Your answer should be the data below, reproduced with nothing changed.

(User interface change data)
· · ·

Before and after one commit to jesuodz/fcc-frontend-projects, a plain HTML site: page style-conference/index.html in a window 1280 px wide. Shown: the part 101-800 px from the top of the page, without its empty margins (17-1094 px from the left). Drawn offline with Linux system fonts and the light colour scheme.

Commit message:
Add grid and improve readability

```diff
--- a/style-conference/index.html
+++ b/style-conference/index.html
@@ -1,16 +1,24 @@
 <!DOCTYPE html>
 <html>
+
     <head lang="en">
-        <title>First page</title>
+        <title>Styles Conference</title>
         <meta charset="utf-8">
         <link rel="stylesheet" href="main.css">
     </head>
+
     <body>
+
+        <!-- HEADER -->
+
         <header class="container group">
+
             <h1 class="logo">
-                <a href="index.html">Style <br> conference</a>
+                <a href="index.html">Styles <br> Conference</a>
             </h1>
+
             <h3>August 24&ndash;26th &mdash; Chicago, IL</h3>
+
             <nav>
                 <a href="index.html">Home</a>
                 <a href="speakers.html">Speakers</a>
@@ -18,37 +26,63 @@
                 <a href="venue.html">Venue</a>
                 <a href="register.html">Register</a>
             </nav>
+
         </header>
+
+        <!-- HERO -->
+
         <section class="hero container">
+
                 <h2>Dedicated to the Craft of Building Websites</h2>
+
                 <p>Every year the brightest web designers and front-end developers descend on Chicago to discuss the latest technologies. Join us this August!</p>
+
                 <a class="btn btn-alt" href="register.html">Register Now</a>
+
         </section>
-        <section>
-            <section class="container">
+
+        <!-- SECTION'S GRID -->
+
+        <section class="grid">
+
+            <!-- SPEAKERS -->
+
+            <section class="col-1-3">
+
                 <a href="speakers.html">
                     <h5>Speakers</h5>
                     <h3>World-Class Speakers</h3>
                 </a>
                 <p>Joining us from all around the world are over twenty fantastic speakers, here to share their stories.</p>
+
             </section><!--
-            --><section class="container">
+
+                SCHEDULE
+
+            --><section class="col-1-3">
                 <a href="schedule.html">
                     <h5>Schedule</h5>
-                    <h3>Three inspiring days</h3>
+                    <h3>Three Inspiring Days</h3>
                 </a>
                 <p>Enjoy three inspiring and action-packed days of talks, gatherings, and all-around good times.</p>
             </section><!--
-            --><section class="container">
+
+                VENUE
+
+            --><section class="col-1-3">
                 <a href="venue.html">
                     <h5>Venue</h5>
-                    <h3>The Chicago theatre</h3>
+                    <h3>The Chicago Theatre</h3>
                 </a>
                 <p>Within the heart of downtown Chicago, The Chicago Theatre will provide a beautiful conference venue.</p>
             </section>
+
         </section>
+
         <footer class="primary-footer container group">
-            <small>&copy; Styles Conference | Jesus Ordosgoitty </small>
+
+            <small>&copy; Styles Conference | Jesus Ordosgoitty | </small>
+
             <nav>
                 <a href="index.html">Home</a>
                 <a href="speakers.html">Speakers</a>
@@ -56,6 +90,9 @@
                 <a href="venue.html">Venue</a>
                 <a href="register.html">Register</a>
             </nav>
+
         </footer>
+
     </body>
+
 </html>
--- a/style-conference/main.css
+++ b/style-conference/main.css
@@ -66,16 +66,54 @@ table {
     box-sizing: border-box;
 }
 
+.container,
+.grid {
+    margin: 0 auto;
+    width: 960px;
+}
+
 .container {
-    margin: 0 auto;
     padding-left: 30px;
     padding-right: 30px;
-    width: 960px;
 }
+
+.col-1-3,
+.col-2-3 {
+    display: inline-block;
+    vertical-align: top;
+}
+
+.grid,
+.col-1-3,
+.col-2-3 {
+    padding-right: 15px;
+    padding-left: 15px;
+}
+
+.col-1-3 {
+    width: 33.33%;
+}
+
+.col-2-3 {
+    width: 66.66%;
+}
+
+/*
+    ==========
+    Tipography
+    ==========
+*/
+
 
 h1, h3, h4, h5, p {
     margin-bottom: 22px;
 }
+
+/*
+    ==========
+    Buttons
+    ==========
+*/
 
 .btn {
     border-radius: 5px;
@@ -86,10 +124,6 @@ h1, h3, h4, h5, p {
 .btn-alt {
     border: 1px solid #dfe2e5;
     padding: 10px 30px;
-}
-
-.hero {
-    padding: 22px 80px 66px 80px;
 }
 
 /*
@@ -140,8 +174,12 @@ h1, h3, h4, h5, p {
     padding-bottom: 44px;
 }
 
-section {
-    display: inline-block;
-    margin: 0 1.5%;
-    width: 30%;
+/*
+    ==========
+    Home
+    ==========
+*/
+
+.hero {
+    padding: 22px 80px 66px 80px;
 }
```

· · ·

Answer for this exercise:
Before and after one commit to jesuodz/fcc-frontend-projects, a plain HTML site: page style-conference/index.html in a window 1280 px wide. Shown: the part 101-800 px from the top of the page, without its empty margins (17-1094 px from the left). Drawn offline with Linux system fonts and the light colour scheme.

Commit message:
Add grid and improve readability

```diff
--- a/style-conference/index.html
+++ b/style-conference/index.html
@@ -1,16 +1,24 @@
 <!DOCTYPE html>
 <html>
+
     <head lang="en">
-        <title>First page</title>
+        <title>Styles Conference</title>
         <meta charset="utf-8">
         <link rel="stylesheet" href="main.css">
     </head>
+
     <body>
+
+        <!-- HEADER -->
+
         <header class="container group">
+
             <h1 class="logo">
-                <a href="index.html">Style <br> conference</a>
+                <a href="index.html">Styles <br> Conference</a>
             </h1>
+
             <h3>August 24&ndash;26th &mdash; Chicago, IL</h3>
+
             <nav>
                 <a href="index.html">Home</a>
                 <a href="speakers.html">Speakers</a>
@@ -18,37 +26,63 @@
                 <a href="venue.html">Venue</a>
                 <a href="register.html">Register</a>
             </nav>
+
         </header>
+
+        <!-- HERO -->
+
         <section class="hero container">
+
                 <h2>Dedicated to the Craft of Building Websites</h2>
+
                 <p>Every year the brightest web designers and front-end developers descend on Chicago to discuss the latest technologies. Join us this August!</p>
+
                 <a class="btn btn-alt" href="register.html">Register Now</a>
+
         </section>
-        <section>
-            <section class="container">
+
+        <!-- SECTION'S GRID -->
+
+        <section class="grid">
+
+            <!-- SPEAKERS -->
+
+            <section class="col-1-3">
+
                 <a href="speakers.html">
                     <h5>Speakers</h5>
                     <h3>World-Class Speakers</h3>
                 </a>
                 <p>Joining us from all around the world are over twenty fantastic speakers, here to share their stories.</p>
+
             </section><!--
-            --><section class="container">
+
+                SCHEDULE
+
+            --><section class="col-1-3">
                 <a href="schedule.html">
                     <h5>Schedule</h5>
-                    <h3>Three inspiring days</h3>
+                    <h3>Three Inspiring Days</h3>
                 </a>
                 <p>Enjoy three inspiring and action-packed days of talks, gatherings, and all-around good times.</p>
             </section><!--
-            --><section class="container">
+
+                VENUE
+
+            --><section class="col-1-3">
                 <a href="venue.html">
                     <h5>Venue</h5>
-                    <h3>The Chicago theatre</h3>
+                    <h3>The Chicago Theatre</h3>
                 </a>
                 <p>Within the heart of downtown Chicago, The Chicago Theatre will provide a beautiful conference venue.</p>
             </section>
+
         </section>
+
         <footer class="primary-footer container group">
-            <small>&copy; Styles Conference | Jesus Ordosgoitty </small>
+
+            <small>&copy; Styles Conference | Jesus Ordosgoitty | </small>
+
             <nav>
                 <a href="index.html">Home</a>
                 <a href="speakers.html">Speakers</a>
@@ -56,6 +90,9 @@
                 <a href="venue.html">Venue</a>
                 <a href="register.html">Register</a>
             </nav>
+
         </footer>
+
     </body>
+
 </html>
--- a/style-conference/main.css
+++ b/style-conference/main.css
@@ -66,16 +66,54 @@ table {
     box-sizing: border-box;
 }
 
+.container,
+.grid {
+    margin: 0 auto;
+    width: 960px;
+}
+
 .container {
-    margin: 0 auto;
     padding-left: 30px;
     padding-right: 30px;
-    width: 960px;
 }
+
+.col-1-3,
+.col-2-3 {
+    display: inline-block;
+    vertical-align: top;
+}
+
+.grid,
+.col-1-3,
+.col-2-3 {
+    padding-right: 15px;
+    padding-left: 15px;
+}
+
+.col-1-3 {
+    width: 33.33%;
+}
+
+.col-2-3 {
+    width: 66.66%;
+}
+
+/*
+    ==========
+    Tipography
+    ==========
+*/
+
 
 h1, h3, h4, h5, p {
     margin-bottom: 22px;
 }
+
+/*
+    ==========
+    Buttons
+    ==========
+*/
 
 .btn {
     border-radius: 5px;
@@ -86,10 +124,6 @@ h1, h3, h4, h5, p {
 .btn-alt {
     border: 1px solid #dfe2e5;
     padding: 10px 30px;
-}
-
-.hero {
-    padding: 22px 80px 66px 80px;
 }
 
 /*
@@ -140,8 +174,12 @@ h1, h3, h4, h5, p {
     padding-bottom: 44px;
 }
 
-section {
-    display: inline-block;
-    margin: 0 1.5%;
-    width: 30%;
+/*
+    ==========
+    Home
+    ==========
+*/
+
+.hero {
+    padding: 22px 80px 66px 80px;
 }
```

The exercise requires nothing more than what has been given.